Wood that enters channels plays a number of biophysical roles in rivers and streams, such as forming steps, diverting flow and forming pools, storing sediment and stabilizing banks.
In the Okanagan, a number of disturbances can lead to large influxes of wood into channels over short periods of time, including fire and Mountain Pine Beetle (MPB).
My MSc research quantified the changes to wood inputs resulting from these disturbances, and the impacts of these changes on channel morphology. We found that at reference (undisturbed) sites in the Okanagan, wood was slowly depleting. Fire increases wood recruitment and leads to net storage in disturbed channels. MPB impacts were not yet apparent, but are expected to increase in the coming decades. Or in other words, dead trees fall down! And sometimes they end up in channels.

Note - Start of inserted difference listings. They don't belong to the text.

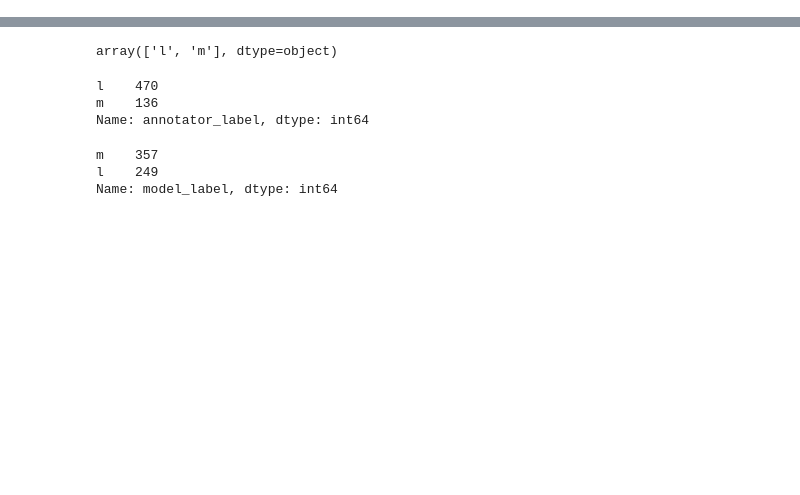
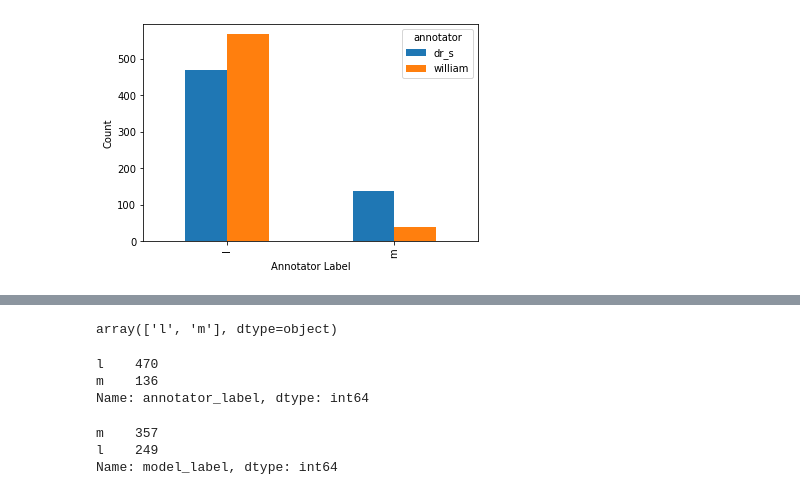
Before and after one commit to kspicer80/metaphor_playground, a Jupyter notebook: model_testing.ipynb, the cells around one changed output, grey strips where cells are left out. Drawn from its saved outputs; the diff is of its cells as text; code cells hidden in the pictures; blank space fills up the shorter version.

```diff
--- a/model_testing.ipynb
+++ b/model_testing.ipynb
@@ -62,3 +48,0 @@ df.head()
-# %%
-df['metaphor_counts'] = df['model_entities'].apply(count_label_1)
-df['model_label'] = np.where(df['metaphor_counts'] > 0, 'm', 'l')
@@ -73,0 +49,21 @@ df.head()
+# %%
+import pandas as pd
+import matplotlib.pyplot as plt
+
+# group by 'annotator' and 'annotator_label' columns and count the occurrences of each label
+grouped = df.groupby(['annotator', 'annotator_label']).size().reset_index(name='counts')
+
+# pivot the data so that each annotator is a column
+pivoted = grouped.pivot(index='annotator_label', columns='annotator', values='counts')
+
+# create a bar plot
+pivoted.plot.bar()
+
+# add x and y labels
+plt.xlabel('Annotator Label')
+plt.ylabel('Count')
+
+# show plot
+plt.show()
+# %% [output]
+[figure, added]
```
Also changed, not shown: parts of 9 cells of this notebook, 7 other files.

Methods summary: channel surveys using a total station, many, many pebble counts, and long term wood surveys by tagging and surveying wood annually.
Main highlights: produced wood budgets of wood recruitment, export and storage, related wood function to wood stability, and wood stability to relative wood size.
You can find a copy of the published paper here.